> **Task prompt**
Would you please output all the records exactly as given? Pictures should not appear in the copy.

[Web page edit records]
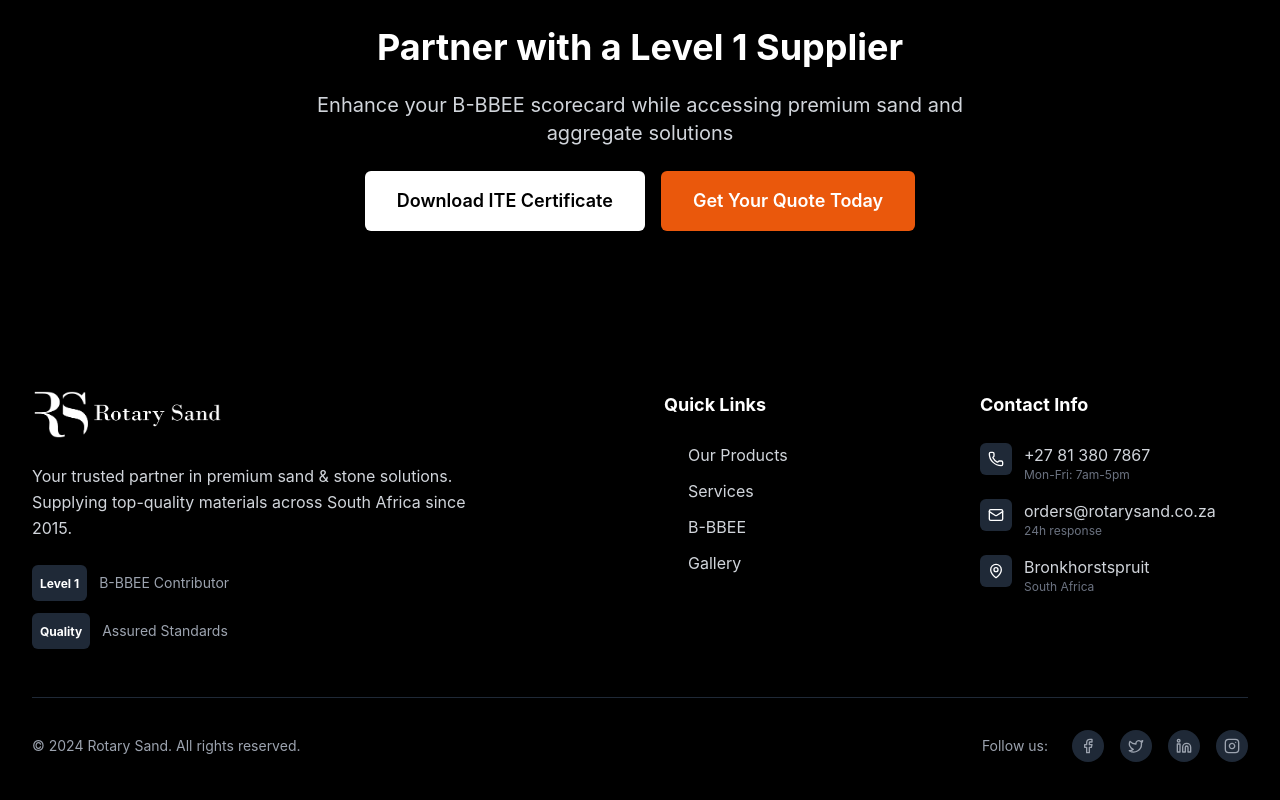
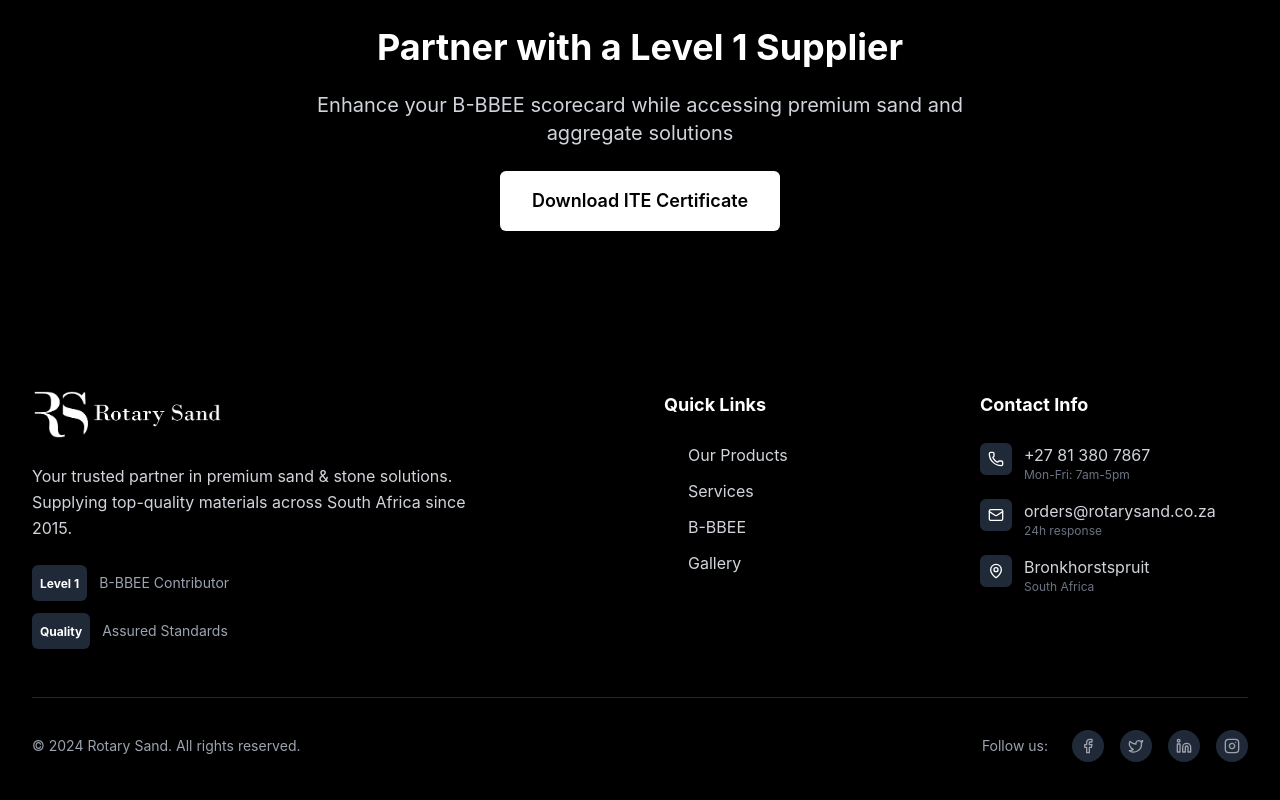
Before and after one commit to modupitumelo/Rotary-Sand, a React (Vite) app: page /bee in a window 1280 px wide. Shown: the part 2800-3600 px from the top of the page. Built offline with nearby package versions, Linux system fonts and the light colour scheme.

Commit message:
Update BEE.tsx

```diff
--- a/src/pages/BEE.tsx
+++ b/src/pages/BEE.tsx
@@ -213,9 +213,7 @@
             >
               Download ITE Certificate
             </a>
-            <button className="inline-block bg-orange-600 text-white px-8 py-4 text-lg font-semibold rounded-md hover:bg-orange-700 transition-colors duration-200">
-              Get Your Quote Today
-            </button>
+
           </div>
         </div>
       </section>
```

> **Written response**
Before and after one commit to modupitumelo/Rotary-Sand, a React (Vite) app: page /bee in a window 1280 px wide. Shown: the part 2800-3600 px from the top of the page. Built offline with nearby package versions, Linux system fonts and the light colour scheme.

Commit message:
Update BEE.tsx

```diff
--- a/src/pages/BEE.tsx
+++ b/src/pages/BEE.tsx
@@ -213,9 +213,7 @@
             >
               Download ITE Certificate
             </a>
-            <button className="inline-block bg-orange-600 text-white px-8 py-4 text-lg font-semibold rounded-md hover:bg-orange-700 transition-colors duration-200">
-              Get Your Quote Today
-            </button>
+
           </div>
         </div>
       </section>
```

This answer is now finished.